WOW | What You Think


Compiled by: Anushka Shrestha
wow photo file © Ram Tandukar/Gokul Shrees/Sabina Mainali

Gunjan Khanal
Freelance Researcher

Although we have reserved seats for women and senior citizens in public vehicles people are still obligated to travel in overcrowded buses and public areas in peak traffic hours. I have witnessed both men and women getting uncomfortable in overcrowded public vehicles. Hence, I assume that both men and women are equally vulnerable to molestation.

I suppose young boys and men are molested every day but people are not aware about it. The key reason for male molestation is the reluctance to raise their voice. Unfortunately, we still have a patriarchal mindset “chora manchey ho ni”. We still don’t consider male molestation as a social problem even though we know about it. If we look at the statistics, 87% sexual assaults including molestation are done by victim’s relatives and rest 13% by strangers. These stats suggest that the cause of male molestation and other sexual assaults exists inside our families and closed ones. Most of them are hidden due to financial obligations and the fear of losing relation with their closed related ones.

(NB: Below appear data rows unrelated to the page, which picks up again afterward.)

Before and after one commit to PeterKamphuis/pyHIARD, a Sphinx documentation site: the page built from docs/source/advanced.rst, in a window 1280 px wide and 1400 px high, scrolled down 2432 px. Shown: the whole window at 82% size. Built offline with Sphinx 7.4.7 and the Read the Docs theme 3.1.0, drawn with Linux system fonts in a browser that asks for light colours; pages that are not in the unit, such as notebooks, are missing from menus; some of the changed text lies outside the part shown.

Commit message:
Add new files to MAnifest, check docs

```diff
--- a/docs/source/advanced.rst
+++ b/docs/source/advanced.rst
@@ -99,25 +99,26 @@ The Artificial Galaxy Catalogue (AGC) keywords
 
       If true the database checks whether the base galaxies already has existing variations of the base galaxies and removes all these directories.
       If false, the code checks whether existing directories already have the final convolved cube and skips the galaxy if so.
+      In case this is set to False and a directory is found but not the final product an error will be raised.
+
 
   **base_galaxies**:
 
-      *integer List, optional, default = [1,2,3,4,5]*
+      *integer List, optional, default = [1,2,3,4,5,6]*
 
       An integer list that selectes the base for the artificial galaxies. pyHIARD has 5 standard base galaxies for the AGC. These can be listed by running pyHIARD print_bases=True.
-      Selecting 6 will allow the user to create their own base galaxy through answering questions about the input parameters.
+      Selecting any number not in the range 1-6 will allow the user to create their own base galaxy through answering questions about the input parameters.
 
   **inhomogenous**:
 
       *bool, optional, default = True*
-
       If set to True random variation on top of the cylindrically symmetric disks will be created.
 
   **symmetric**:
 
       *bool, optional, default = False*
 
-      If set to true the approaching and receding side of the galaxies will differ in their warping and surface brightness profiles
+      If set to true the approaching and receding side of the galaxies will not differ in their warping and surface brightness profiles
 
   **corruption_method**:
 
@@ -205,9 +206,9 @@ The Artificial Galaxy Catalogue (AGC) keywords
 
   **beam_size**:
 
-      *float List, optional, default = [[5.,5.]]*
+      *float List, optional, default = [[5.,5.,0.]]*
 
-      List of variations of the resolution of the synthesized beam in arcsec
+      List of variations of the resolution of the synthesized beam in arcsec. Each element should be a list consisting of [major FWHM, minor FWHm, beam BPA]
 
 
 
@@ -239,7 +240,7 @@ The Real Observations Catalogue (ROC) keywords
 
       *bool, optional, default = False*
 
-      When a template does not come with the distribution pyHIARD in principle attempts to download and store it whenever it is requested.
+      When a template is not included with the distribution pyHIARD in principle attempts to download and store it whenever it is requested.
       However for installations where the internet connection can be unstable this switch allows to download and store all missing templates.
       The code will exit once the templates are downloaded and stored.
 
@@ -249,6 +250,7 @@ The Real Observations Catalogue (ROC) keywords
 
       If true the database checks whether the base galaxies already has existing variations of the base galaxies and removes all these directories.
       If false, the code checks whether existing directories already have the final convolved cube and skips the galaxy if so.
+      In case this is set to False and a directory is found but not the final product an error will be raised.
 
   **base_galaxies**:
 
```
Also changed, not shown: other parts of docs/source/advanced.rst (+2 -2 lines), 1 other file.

If molestation is considered as a crime by law, then justice needs to be served to both men and women. I think raising voices is one of the best ways to raise consciousness and awareness among people. In addition, these voices need to be heard and necessary actions may be taken to control them. The more these issues are oppressed, the more it encourages people to attempt it. So, the foundation to actions and implementation against molestation starts from raising voices and speaking out loud about it. The Crime and Punishment Act, 2027 (1970) amended on 2066/ 10 /07, Article 2 (g) considers insulting women in public place by molestation as a public crime.

However, the Act says nothing about insulting men and male molestation. It is evident that we need an inclusive law for criminalising male molestation and discouraging such acts.